Rob, I would love it if you put together that guide, if you need any help please let me know.Cool, hopefully I'll get that done in a couple of weeks (or more like tomorrow as part of the daily procrastination routine!). From the quick notes I still happen to have here, this sample with a cut at 13ish kHz is definitely not LP2 (132kbps). Could be LP4 (64kbps Joint Stereo) but looks more like 128kbps mp3 to me.

Tate
2005-05-16, 10:33 AM
A reference guide sounds superb. Thanks, it will be very useful for all.

ssamadhi97
2005-05-16, 06:27 PM
I've been meaning to make some kind of reference guide of MD (incl LP) and mp3 spectrums using white noise samples for months. Is this worth my hassle [..]?
White noise samples? That's not worth your time at all and has little use really. I mean, how many of us do spend their time on listening to white noise? :D

Seriously though, the specific fingerprints of lossy audio encoders are a direct result of the different ways their respective psychoacoustic models react to various properties of the input audio signal to exploit weaknesses in human hearing. White noise is only one very specific kind of input signal, which is why a reference guide based on it would be of little use indeed.

For example the changing lowpass you can observe on many lossy recordings is there because of the changing spectral energy distribution - and in some cases even the absolute amount of energy - in the input signal. Encoders can be distinguished to some extent by the lowpass they pick when encoding a signal of a certain distribution. When encoding white noise you only take one special case into account (namely uniform distribution)

Another example where encoders behave differently would be transients - some encoders (mp3, aac) switch between different block sizes to increase coding efficiency for tonal (long blocks) and transient (short blocks) material, while others ("old-fashioned" short-play md for example) use a fixed block size in all cases. Again, on white noise encoders will not exhibit any of this behaviour.


In short, you'd be better off using some snippets of real music instead. ;)

Best you'd pick a bunch of clips that cover as much ground as possible wrt encoder behaviour on different signal types (ideally clips that cover tonal, transient and noise signals and different energy distributions all at once)

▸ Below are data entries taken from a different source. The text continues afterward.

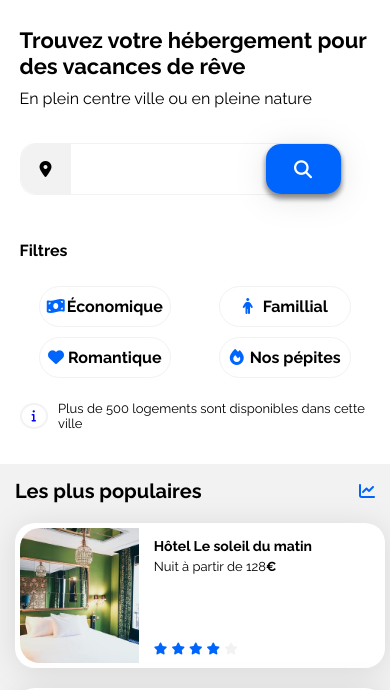
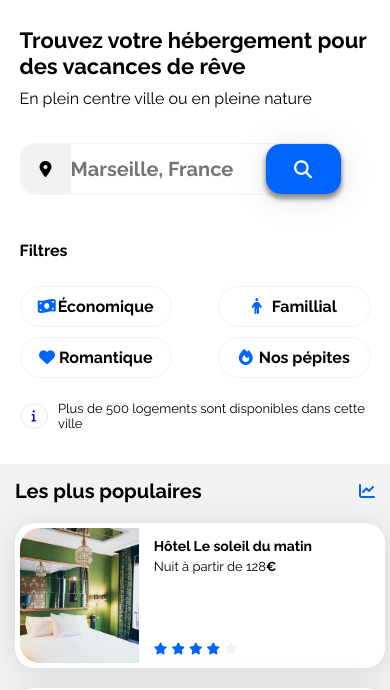
Before and after one commit to Skoroll/Projet-2, a plain HTML site: page index.html in a window 390 px wide. Shown: the part 98-788 px from the top of the page. Drawn offline with Linux system fonts and the light colour scheme.

Commit message:
Ajout Placeholder + son style CSS Changement des boutons filtres, space-between + width sur affichage mobile

```diff
--- a/css/style.css
+++ b/css/style.css
@@ -190,8 +190,14 @@ ul li:hover {
     font-weight: bolder;
     font-size: large;
     border: none;
+
 }
 
+#searchB::placeholder{
+    font-size: 20px;
+    font-weight: bold;
+    opacity: 1;
+}
 
 
 
@@ -689,15 +695,14 @@ footer h4 {
 
     .div-btn-filters {
         display: flex;
-        justify-content: space-around;
+        justify-content: space-between;
         margin-left: auto;
         margin-right: auto;
 
     }
 
     .btn-filters {
-        max-width: 150px;
-        min-width: 120px;
+width: 40%;
     }
 
     #filtersTitle {
--- a/index.html
+++ b/index.html
@@ -46,7 +46,7 @@
                     <form class="searchbar">
                         <label id="label-SB" for="searchB"> <i id="mapIcon" class="fa-solid fa-location-dot"> </i>
                         </label>
-                        <input id="searchB" type="text">
+                        <input id="searchB" type="text" placeholder="Marseille, France">
                         <input id="btn-sub-SB" type="submit" value="Rechercher">
                         <i id="btn-lens" class="fa-solid fa-magnifying-glass"></i>
                     </form>
```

robkismet
2005-05-17, 08:51 AM
I'd thought about this too and was unsure so thanks for your far more knowledgable advice. I was leaning towards doing sets with white noise, studio music, and also some less-than-stellar live recordings - should be interesting to see the differences too.